───── Supplied data
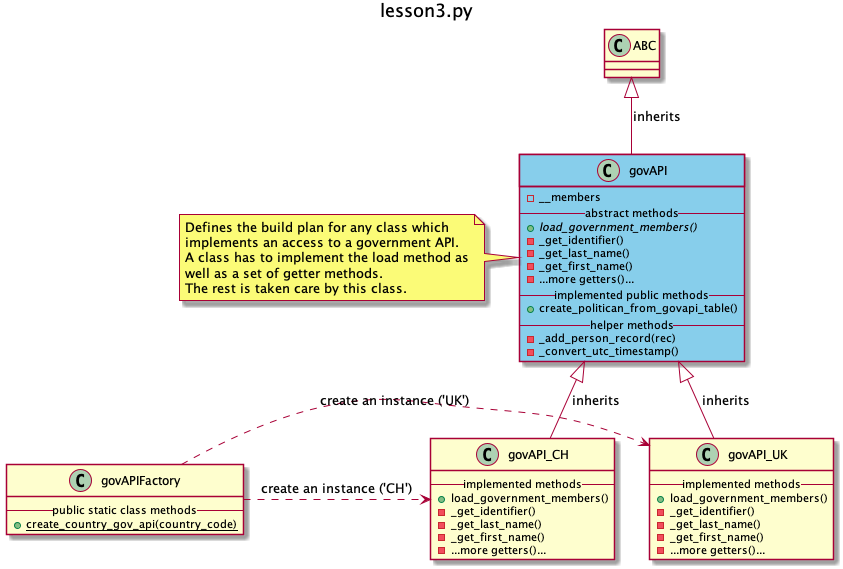
The PlantUML diagram model/out/lesson3-class-simplified.png in talfco/clb-sentiment, before a commit.
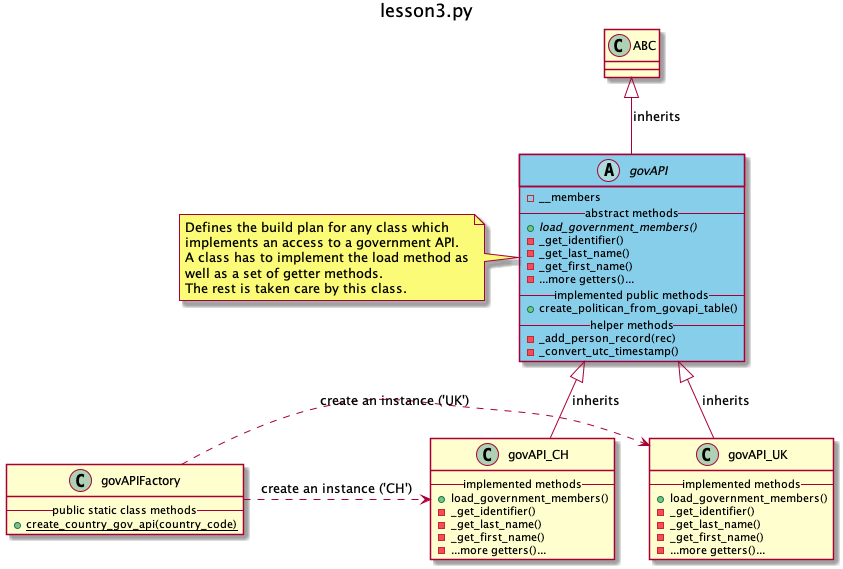
The same file after the commit.

The edit, as a diff of the source:
```diff
@@ -5,7 +5,8 @@
 class ABC {
 }
 
-class govAPI #SkyBlue {
+
+abstract class govAPI #SkyBlue {
   -__members
   -- abstract methods --
   {abstract} +load_government_members()
```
──────────
Print exactly the lines from the one with "The same file after the commit." through the last line of the material, including both, and no others.

The same file after the commit.

The edit, as a diff of the source:
```diff
@@ -5,7 +5,8 @@
 class ABC {
 }
 
-class govAPI #SkyBlue {
+
+abstract class govAPI #SkyBlue {
   -__members
   -- abstract methods --
   {abstract} +load_government_members()
```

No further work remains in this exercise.